Wyze Cam outdoor will not work with Camect. The Wyze Video Doorbell also does not currently work properly although we expect to support it in future.
- Wyze cam Pan cannot be moved from the Camect UI, as Wyze does not provide a way for a third party to do this.
- We do not currently plan to support Wyze Cam Outdoor because Wyze has said that the warranty is void if you power it continuously. Camect is a continuously-recording system, and would likely drain the battery of the camera within a few hours — so, in the absence of continuous power, this camera will not be very useful with Camect even if it were possible to connect it.
- Some people experience performance problems on their Wyze cams when trying to use 3 or more Wyze cam v2 cameras with any continuously-streaming system like Camect. Many others are able to use large numbers of cameras without problems. This problem also appears to be more likely on networks using WiFi mesh routers, has been reported on the Wyze forums several times by people using systems other than Camect, and is not a Camect issue. It also appears to be more common when using the RTSP firmware than when using the stock firmware.
If you are looking to buy more than 3 cheap indoor WiFi cameras, we recommend the Ezviz C1C as having a comparable price and vastly better WiFi performance than the Wyze cam v2.
Yi cameras do not work with Camect at present.

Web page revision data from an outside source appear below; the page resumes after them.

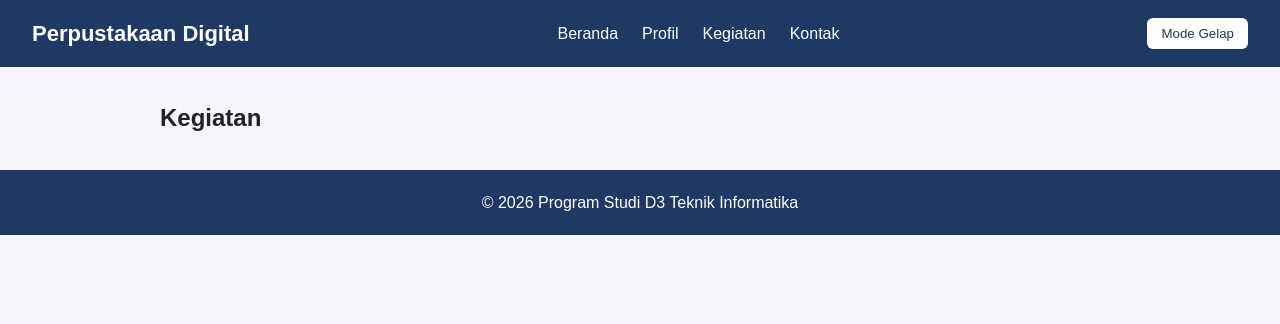
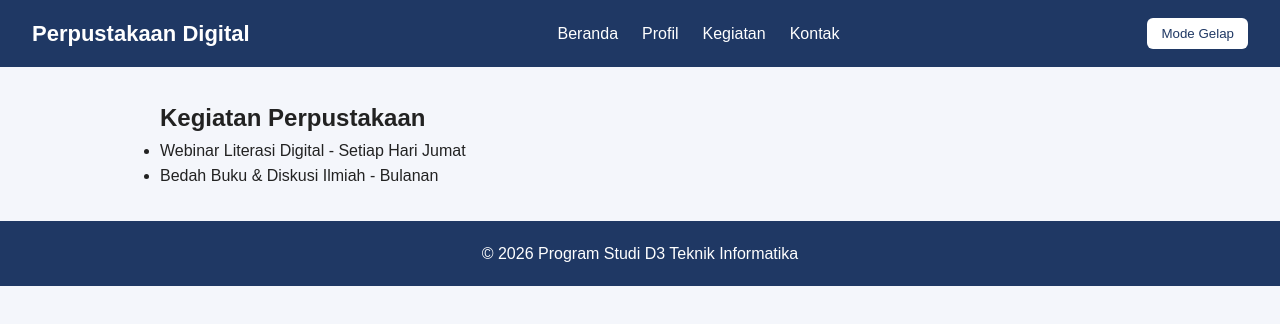
Before and after one commit to ardiyansyahsatria350-lab/project-kelompok, a plain HTML site: page kegiatan.html in a window 1280 px wide. Drawn offline with Linux system fonts and the light colour scheme.

Commit message:
Membuat daftar agenda pada halaman kegiatan

```diff
--- a/kegiatan.html
+++ b/kegiatan.html
@@ -21,10 +21,13 @@
  <button id="tombol-tema" type="button">Mode Gelap</button>
  </header>
  <!-- Konten utama -->
- <main>
- <h2>Kegiatan</h2>
- <!-- Isi halaman dikerjakan oleh anggota yang bertugas -->
- </main>
+<main>
+    <h2>Kegiatan Perpustakaan</h2>
+    <ul>
+        <li>Webinar Literasi Digital - Setiap Hari Jumat</li>
+        <li>Bedah Buku & Diskusi Ilmiah - Bulanan</li>
+    </ul>
+</main>
  <!-- Footer -->
  <footer>
  <p>&copy; 2026 Program Studi D3 Teknik Informatika</p>
```
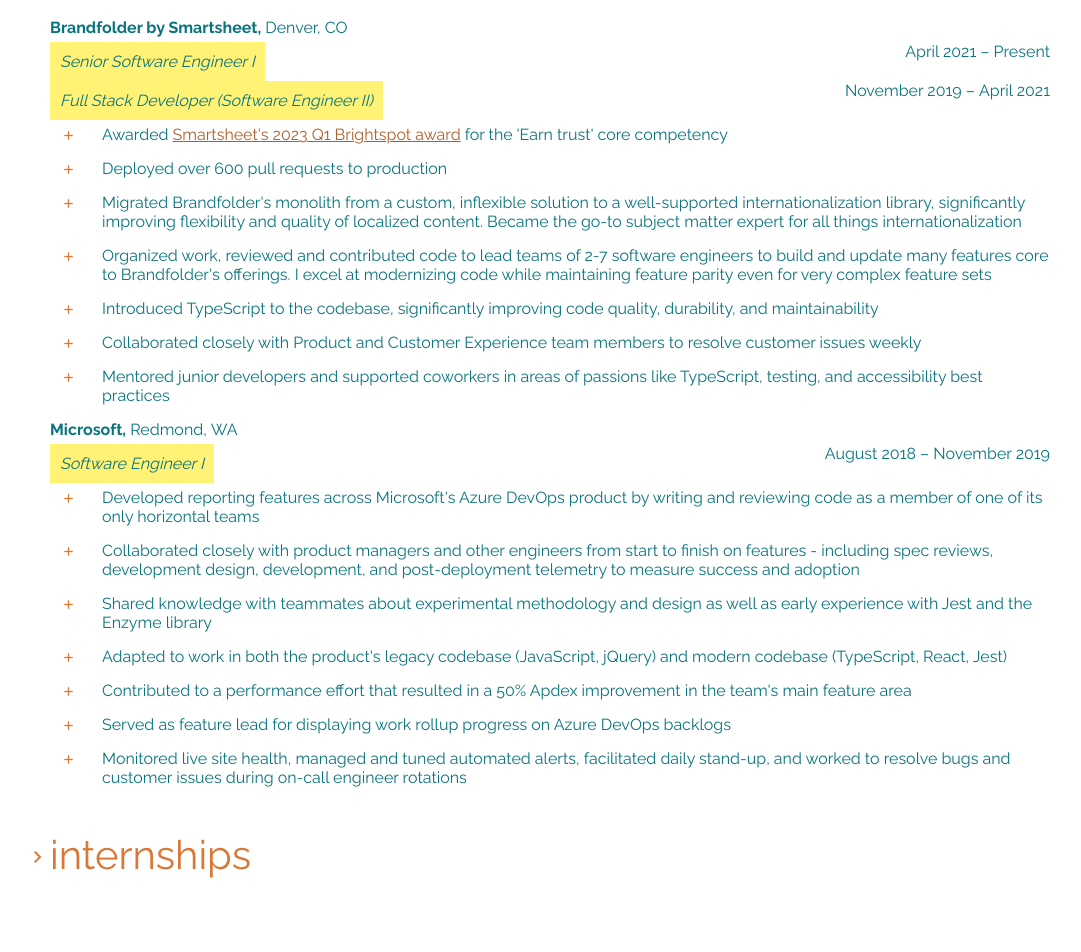
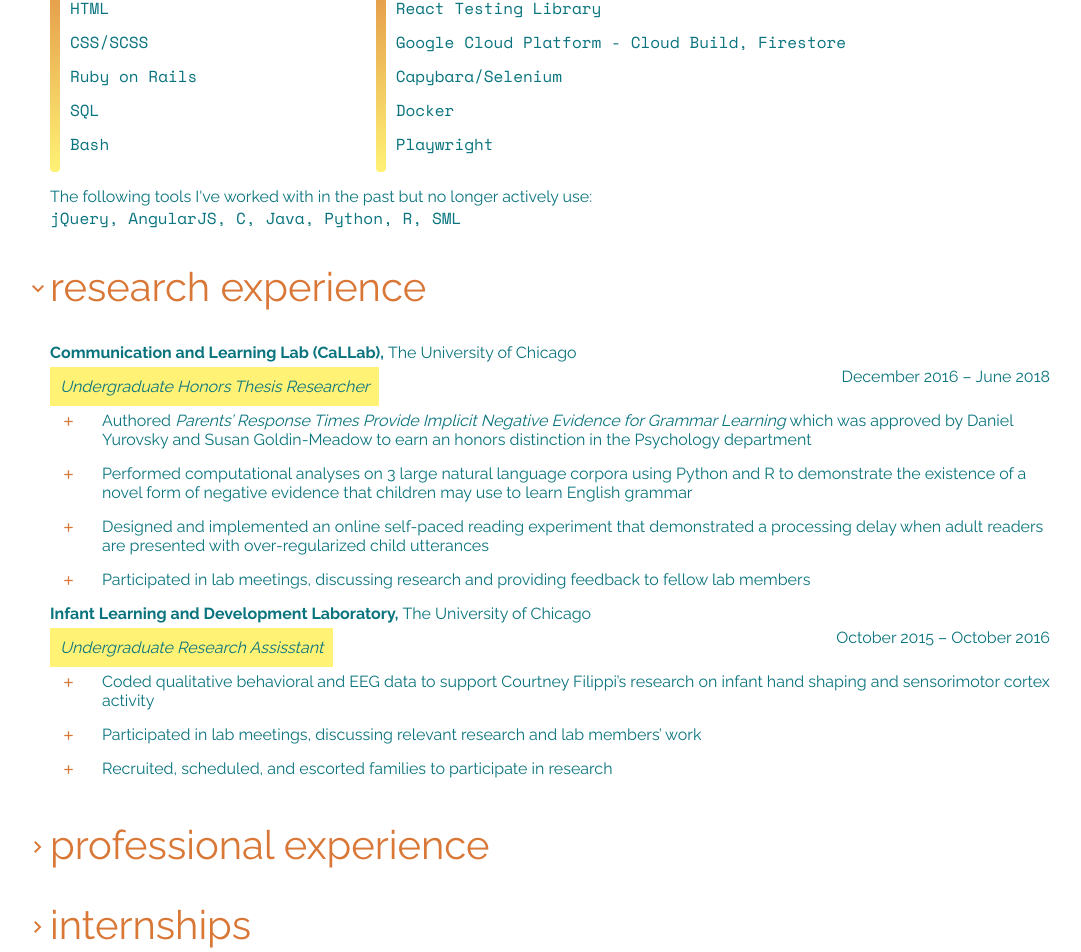
Before and after one commit to emrusso/emrusso.github.io, a React (Create React App) app in the folder personal-site/: page / in a window 1280 px wide. Shown: the part 903-1855 px from the top of the page, without its empty margins (90-1171 px from the left). Before the commit the page ends 1834 px from the top, so only its background shows below. Built offline with nearby package versions, Linux system fonts and the light colour scheme; the HTML template or start-up script is replaced by a standard one.

Commit message:
add research interests and experience

```diff
--- a/personal-site/package.json
+++ b/personal-site/package.json
@@ -41,6 +41,7 @@
     ]
   },
   "devDependencies": {
+    "@types/react-dom": "^18.2.7",
     "@types/styled-components": "^5.1.26"
   }
 }
--- a/personal-site/src/Experiences.tsx
+++ b/personal-site/src/Experiences.tsx
@@ -14,10 +14,10 @@
   return (
     <ul className={`no-list-styling ${className}`} {...props} >
       {experiences.map(({ company, location, positions, bullets }) => (
-        <li className="experience" key={`experience-${company}-${location.city}`}>
+        <li className="experience" key={`experience-${company}-${location}`}>
           <span className="experience__location">
             <strong>{company},</strong>&nbsp;
-            {location.city},&nbsp;{location.state}
+            {location}
           </span>
           <>
             {positions.map((position) => (
@@ -33,7 +33,7 @@
           </>
           <ul className="experience__bullets no-list-styling">
             {bullets.map((bullet, i) => (
-              <li key={`experience-bullet-${company}-${location.city}-${i}`}>
+              <li key={`experience-bullet-${company}-${location}-${i}`}>
                 <span className="experience__bullets__item">
                   <span aria-hidden className="material-symbols-outlined">{theme.icon}</span>
                   <span>{bullet}</span>
--- a/personal-site/src/Resume.tsx
+++ b/personal-site/src/Resume.tsx
@@ -6,16 +6,18 @@
 
 const UnstyledResume: FunctionComponent<ResumeProps> = ({ className }) => {
   const [accordions, setAccordions] = useState<Record<Accordion, boolean>>({
-    education: false,
-    fullTime: true,
+    education: true,
+    fullTime: false,
     internships: false,
+    research: true,
     summary: true,
-    technicalSkills: true
+    technicalSkills: true,
+    researchInterests: true
   })
 
   return (
     <div className={`resume ${className}`}>
-      {['summary', 'education', 'technicalSkills', 'fullTime', 'internships'].map((accordion) => (
+      {['summary', 'researchInterests', 'education', 'technicalSkills', 'research', 'fullTime', 'internships'].map((accordion) => (
         <ResumeSection
           key={accordion}
           accordion={accordion as Accordion}
--- a/personal-site/src/ResumeSection.tsx
+++ b/personal-site/src/ResumeSection.tsx
@@ -1,11 +1,12 @@
 import { Dispatch, FunctionComponent, HTMLAttributes, ReactNode, SetStateAction } from 'react';
-import { ResumeEntry } from './ResumeEntry';
+import { ResearchExperience, ResumeEntry } from './ResumeEntry';
 import { Experiences } from './Experiences';
 import { education, resumeEntries } from './resume-entries';
 import { TechnicalSkills } from './TechnicalSkills';
 import styled from 'styled-components';
+import { researchExperiences } from './research-experience';
 
-export type Accordion = 'education' | 'fullTime' | 'internships' | 'summary' | 'technicalSkills';
+export type Accordion = 'education' | 'fullTime' | 'internships' | 'summary' | 'technicalSkills' | 'researchInterests' | 'research';
 
 interface AccordionProps {
   id: string;
@@ -29,7 +30,12 @@
   fullTime: {
     experiences: fullTime,
     id: 'full-time',
-    title: 'Experience'
+    title: 'Professional Experience'
+  },
+  research: {
+    experiences: researchExperiences,
+    id: 'research',
+    title: 'Research Experience'
   },
   internships: {
     experiences: internships,
@@ -47,6 +53,11 @@
     old: ['jQuery', 'AngularJS', 'C', 'Java', 'Python', 'R', 'SML'],
     id: 'technical-skills',
     title: 'Technical Skills'
+  },
+  researchInterests: {
+    content: "My interests revolve around the cognition of preschool-aged children and their interactions with machines, specifically in the context of play. I am interested in learning and cognitive development via play and how it intersects with technology, particularly video games and mobile applications. As a professional software engineer, I strongly desire to use my skills to build impactful technology in a research-informed manner.",
+    id: 'research-interests',
+    title: 'Research Interests'
   }
 }
 
--- /dev/null
+++ b/personal-site/src/research-experience.tsx
@@ -0,0 +1,36 @@
+import { ResearchExperience } from "./ResumeEntry";
+
+const callab: ResearchExperience = {
+  company: 'Communication and Learning Lab (CaLLab)',
+  pi: 'Daniel Yurovsky',
+  location: 'The University of Chicago',
+  positions: [{
+    title: 'Undergraduate Honors Thesis Researcher',
+    startDate: 'December 2016',
+    endDate: 'June 2018'
+  }],
+  bullets: [
+    <div>Authored <em>Parents’ Response Times Provide Implicit Negative Evidence for Grammar Learning</em> which was approved by Daniel Yurovsky and Susan Goldin-Meadow to earn an honors distinction in the Psychology department</div>,
+    'Performed computational analyses on 3 large natural language corpora using Python and R to demonstrate the existence of a novel form of negative evidence that children may use to learn English grammar',
+    'Designed and implemented an online self-paced reading experiment that demonstrated a processing delay when adult readers are presented with over-regularized child utterances',
+    'Participated in lab meetings, discussing research and providing feedback to fellow lab members'
+  ]
+}
+
+const woodwardLab: ResearchExperience = {
+  company: 'Infant Learning and Development Laboratory',
+  pi: 'Amanda Woodward',
+  location: 'The University of Chicago',
+  positions: [{
+    title: 'Undergraduate Research Assisstant',
+    startDate: 'October 2015',
+    endDate: 'October 2016'
+  }],
+  bullets: [
+    "Coded qualitative behavioral and EEG data to support Courtney Filippi’s research on infant hand shaping and sensorimotor cortex activity",
+    "Participated in lab meetings, discussing relevant research and lab members’ work",
+    'Recruited, scheduled, and escorted families to participate in research'
+  ]
+};
+
+export const researchExperiences = [callab, woodwardLab];
--- a/personal-site/src/resume-entries.tsx
+++ b/personal-site/src/resume-entries.tsx
@@ -2,10 +2,7 @@
 
 const brandfolder: ResumeEntry = {
   company: 'Brandfolder by Smartsheet',
-  location: {
-    city: 'Denver',
-    state: 'CO'
-  },
+  location: 'Denver, CO',
   positions: [{
     title: 'Senior Software Engineer I',
     startDate: 'April 2021',
@@ -29,10 +26,7 @@
 
 const microsoft: ResumeEntry = {
   company: 'Microsoft',
-  location: {
-    city: 'Redmond',
-    state: 'WA'
-  },
+  location: 'Redmond, WA',
   positions: [{
     title: 'Software Engineer I',
     startDate: 'August 2018',
@@ -52,10 +46,7 @@
 
 const square: ResumeEntry = {
   company: 'Square',
-  location: {
-    city: 'San Francisco',
-    state: 'CA'
-  },
+  location: 'San Francisco, CA',
   positions: [{
     title: 'Software Engineer Intern',
     startDate: 'June 2017',
@@ -70,10 +61,7 @@
 
 const googleSeattle: ResumeEntry = {
   company: 'Google',
-  location: {
-    city: 'Seattle',
-    state: 'WA'
-  },
+  location: 'Seattle, WA',
   positions: [{
     title: 'Engineering Practicum Intern',
     startDate: 'June 2016',
@@ -88,10 +76,7 @@
 
 const googleMV: ResumeEntry = {
   company: 'Google',
-  location: {
-    city: 'Mountain View',
-    state: 'CA'
-  },
+  location: 'Mountain View, CA',
   positions: [{
     title: 'Engineering Practicum Intern',
     startDate: 'June 2015',
@@ -106,10 +91,7 @@
 
 export const education: ResumeEntry = {
   company: 'The University of Chicago',
-  location: {
-    city: 'Chicago',
-    state: 'IL'
-  },
+  location: 'Chicago, IL',
   positions: [{
     title: <span>B.S. &bull; Computer Science</span>,
     startDate: 'October 2014',
```
Also changed, not shown: personal-site/src/ResumeEntry.ts (+13 -10 lines), 2 other files (tests, documents, lock files or other folders).
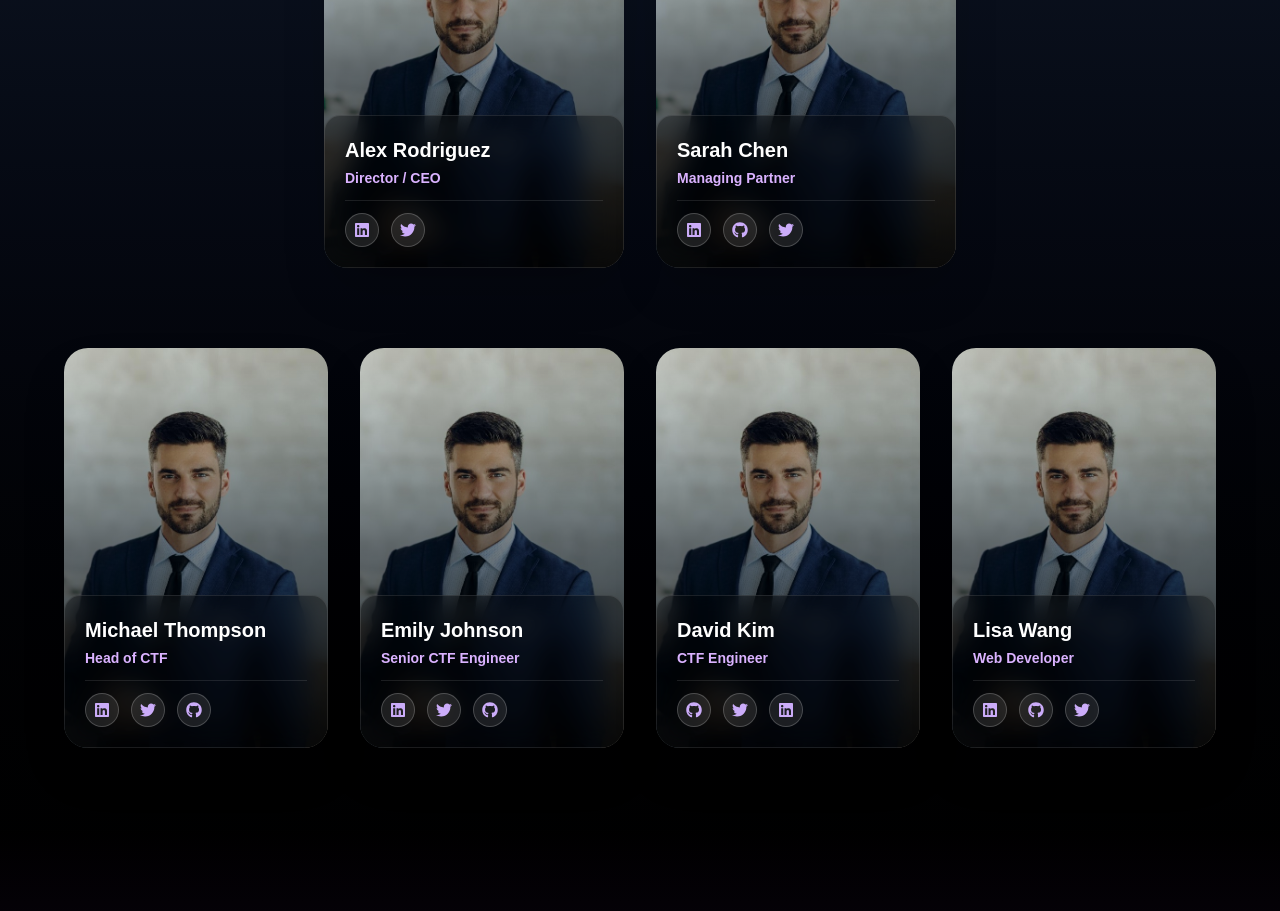
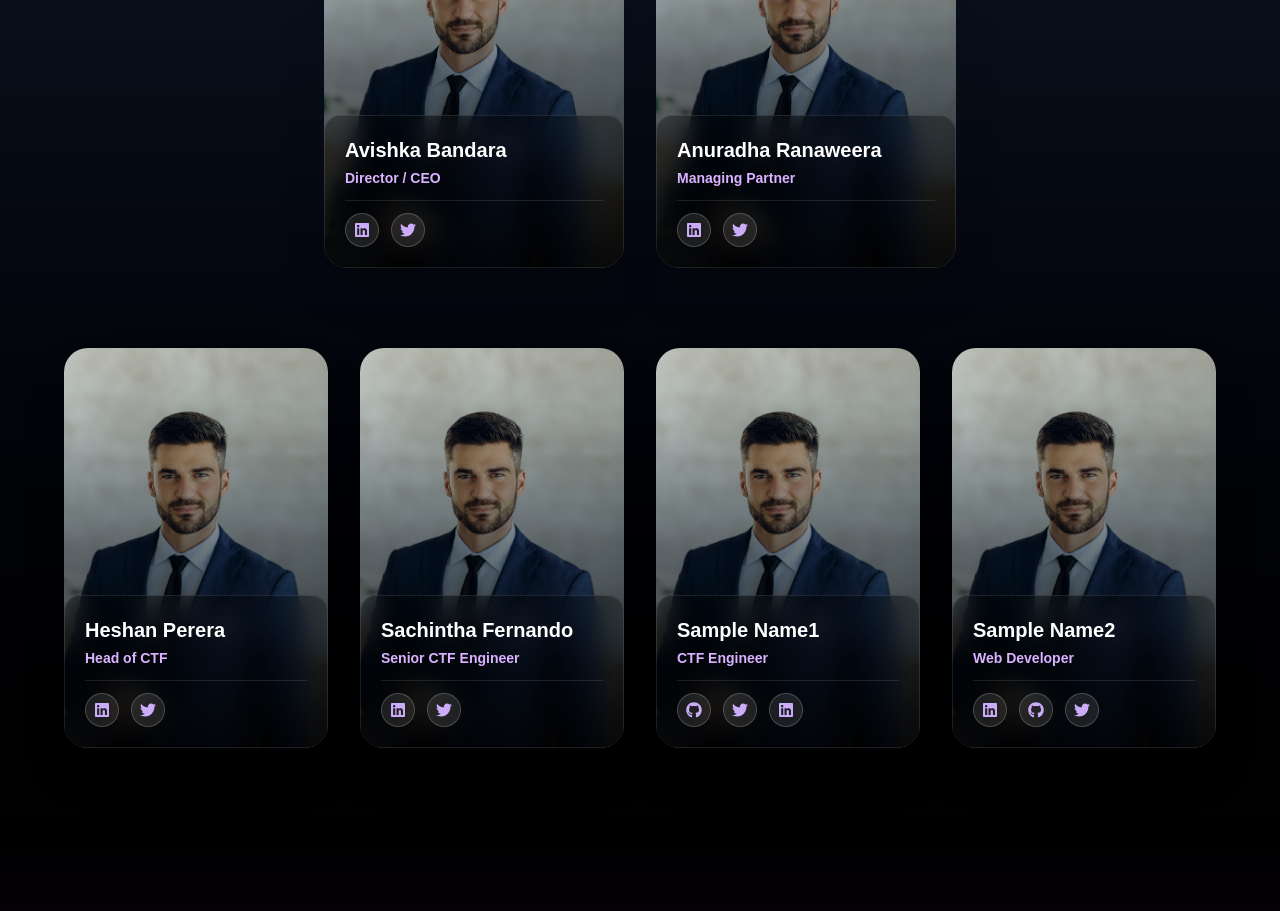
Before and after one commit to Kushanz7/hashx, a React (Vite) app: page /about in a window 1280 px wide. Shown: the part 1740-2651 px from the top of the page. Built offline with nearby package versions, Linux system fonts and the light colour scheme.

Commit message:
update teamSection

```diff
--- a/src/data/teamData.ts
+++ b/src/data/teamData.ts
@@ -18,39 +18,35 @@ export interface TeamMember {
 // Top Management Team
 export const topManagement: TeamMember[] = [
   {
-    name: "Alex Rodriguez",
+    name: "Avishka Bandara",
     position: "Director / CEO",
     image: alexImage,
     verified: false,
     socialLinks: [
       {
-          platform: 'linkedin', url: 'https://linkedin.com/in/alex',
+          platform: 'linkedin', url: 'https://www.linkedin.com/in/avishka-bandara/',
           type: undefined
       },
       {
-          platform: 'twitter', url: 'https://twitter.com/alex',
+          platform: 'twitter', url: 'https://twitter.com/',
           type: undefined
-      }
+      },
     ]
   },
   {
-    name: "Sarah Chen",
+    name: "Anuradha Ranaweera",
     position: "Managing Partner",
     image: alexImage,
     verified: false,
     socialLinks: [
       {
-          platform: 'linkedin', url: 'https://linkedin.com/in/sarah',
+          platform: 'linkedin', url: 'https://www.linkedin.com/in/anuradha-ranaweera',
           type: undefined
       },
       {
-          platform: 'github', url: 'https://github.com/sarah',
+          platform: 'twitter', url: 'https://twitter.com/',
           type: undefined
       },
-      {
-          platform: 'twitter', url: 'https://twitter.com/sarah',
-          type: undefined
-      }
     ]
   }
 ];
@@ -58,47 +54,39 @@ export const topManagement: TeamMember[] = [
 // Technical Team
 export const technicalTeam: TeamMember[] = [
   {
-    name: "Michael Thompson",
+    name: "Heshan Perera",
     position: "Head of CTF",
     image: alexImage,
     verified: false,
     socialLinks: [
       {
-          platform: 'linkedin', url: 'https://linkedin.com/in/michael',
+          platform: 'linkedin', url: 'https://lk.linkedin.com/in/heshan-perera-549273218',
           type: undefined
       },
       {
-          platform: 'twitter', url: 'https://twitter.com/michael',
+          platform: 'twitter', url: 'https://twitter.com/',
           type: undefined
       },
-      {
-          platform: 'github', url: 'https://github.com/michael',
-          type: undefined
-      }
     ]
   },
   {
-    name: "Emily Johnson",
+    name: "Sachintha Fernando",
     position: "Senior CTF Engineer",
     image: alexImage,
     verified: false,
     socialLinks: [
       {
-          platform: 'linkedin', url: 'https://linkedin.com/in/emily',
+          platform: 'linkedin', url: 'https://lk.linkedin.com/in/sachintha-fernando-95b290258',
           type: undefined
       },
       {
-          platform: 'twitter', url: 'https://twitter.com/emily',
+          platform: 'twitter', url: 'https://twitter.com/',
           type: undefined
       },
-      {
-          platform: 'github', url: 'https://github.com/emily',
-          type: undefined
-      }
     ]
   },
   {
-    name: "David Kim",
+    name: "Sample Name1",
     position: "CTF Engineer",
     image: alexImage,
     verified: false,
@@ -118,7 +106,7 @@ export const technicalTeam: TeamMember[] = [
     ]
   },
   {
-    name: "Lisa Wang",
+    name: "Sample Name2",
     position: "Web Developer",
     image: alexImage,verified: false,
     socialLinks: [
--- a/src/pages/About.tsx
+++ b/src/pages/About.tsx
@@ -26,14 +26,17 @@ const About = () => {
       entries.forEach((entry) => {
         const target = entry.target;
 
-        if (target === heroRef.current) {
-          setIsHeroVisible(entry.isIntersecting);
-        } else if (target === missionRef.current) {
-          setIsMissionVisible(entry.isIntersecting);
-        } else if (target === teamRef.current) {
-          setIsTeamVisible(entry.isIntersecting);
-        } else if (target === contactRef.current) {
-          setIsContactVisible(entry.isIntersecting);
+        // Only set to true, never back to false (keeps elements visible once animated)
+        if (entry.isIntersecting) {
+          if (target === heroRef.current) {
+            setIsHeroVisible(true);
+          } else if (target === missionRef.current) {
+            setIsMissionVisible(true);
+          } else if (target === teamRef.current) {
+            setIsTeamVisible(true);
+          } else if (target === contactRef.current) {
+            setIsContactVisible(true);
+          }
         }
       });
     }, observerOptions);
```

Most Zmodo cameras will not work with Camect. Older Zmodo cameras used to support RTSP and those should work with Camect, but in newer models, Zmodo has made their cameras usable only with their own cloud.